Here is a list of key developments in the history of Paraguay, the landlocked Latin American nation which is holding a presidential election on Sunday:
- From discovery to independence -
In 1515, the region of Paraguay, which is populated by Guarani Indians, is discovered and colonized by Spain.
From 1604 to 1767, it is governed by Jesuits who establish a Christian republic with so-called "reductions" -- missions where the indigenous people lived and worked the land.
After a war with the Portuguese, Paraguay becomes attached to the vice-kingdom of Peru, then to the River Plate, a river and large estuary between Argentina, Uruguay, Bolivia and Paraguay.
It achieves independence from Spain in 1811 after a bloodless revolt.
- 1864-1870: ravaged by war -
In 1864, Francisco Solano Lopez, son of dictator Carlos Antonio Lopez (1844-1862), draws Paraguay into a disastrous war against a "Triple Alliance" of Brazil, Argentina and Uruguay.
Paraguay is ravaged. According to different estimates it loses between half and two-thirds of its population, mostly men.
In ruins, the country sells off up to half its territory.
It then extends its borders following the 1932-1935 Chaco war with Bolivia over control of the disputed northern Gran Chaco region, where oil reserves have been discovered.
- 1954-1989: dictatorship -
In 1954, army chief General Alfredo Stroessner seizes power in a coup.
He rules the country with an iron grip for 35 years. His Colorado party has held an almost uninterrupted dominance over the country's political life since 1947.
Under Stroessner, between 1,000-3,000 people were killed or went missing, human rights groups say.
- 1989: democracy -
In 1989, Stroessner is ousted by General Andres Rodriguez, who reestablishes freedom of expression, legalizes opposition parties and allows exiles to return.
In 1992, a new constitution provides for the election of a president every five years without the possibility of a second term.
- 2012: president ousted -
In 2008, former Catholic bishop Fernando Lugo becomes the first person since 1947 from outside the Colorado party to accede to power.
Once known as the "bishop of the poor," he is forced from the presidency by the Senate in 2012 for dereliction of duty, for his handling of a land dispute that turned deadly.

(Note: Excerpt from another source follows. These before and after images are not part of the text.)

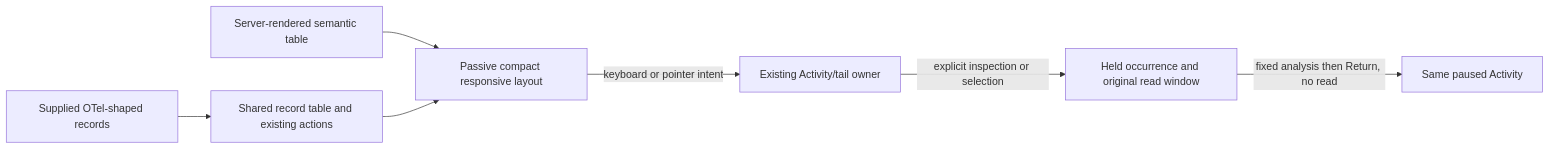
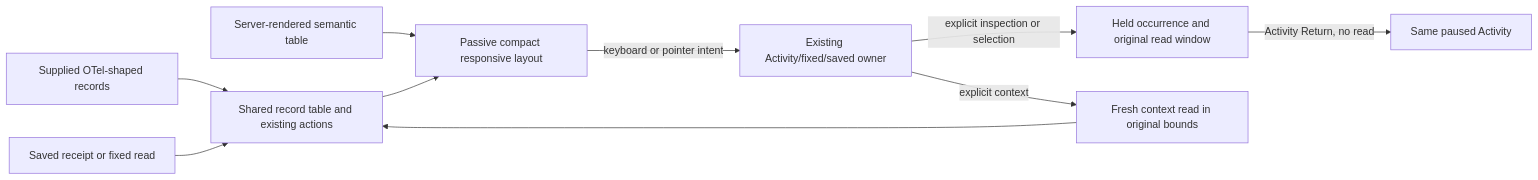
One commit to casselc/goo changed the diagram in docs/COMPACT_MOBILE_RECORDS.md. Above: the diagram before and after it, drawn with Mermaid. The commit also changed other lines of this file and 29 other files, not shown here.

Commit message:
Adopt compact record layout across fixed and saved results

````diff
--- a/docs/COMPACT_MOBILE_RECORDS.md
+++ b/docs/COMPACT_MOBILE_RECORDS.md
@@ -34,9 +44,12 @@
 ```mermaid
 flowchart LR
   Records[Supplied OTel-shaped records] --> Table[Shared record table and existing actions]
   SSR[Server-rendered semantic table] --> Layout[Passive compact responsive layout]
+  Frozen[Saved receipt or fixed read] --> Table
   Table --> Layout
-  Layout -->|keyboard or pointer intent| Owner[Existing Activity/tail owner]
+  Layout -->|keyboard or pointer intent| Owner[Existing Activity/fixed/saved owner]
   Owner -->|explicit inspection or selection| Held[Held occurrence and original read window]
-  Held -->|fixed analysis then Return, no read| Activity[Same paused Activity]
+  Owner -->|explicit context| Context[Fresh context read in original bounds]
+  Context --> Table
+  Held -->|Activity Return, no read| Activity[Same paused Activity]
 ```
````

He was also dogged by several paternity suits dating back to his time as a clergyman.
The impeachment is considered "a parliamentary coup" by Argentina, Brazil, Uruguay and Venezuela.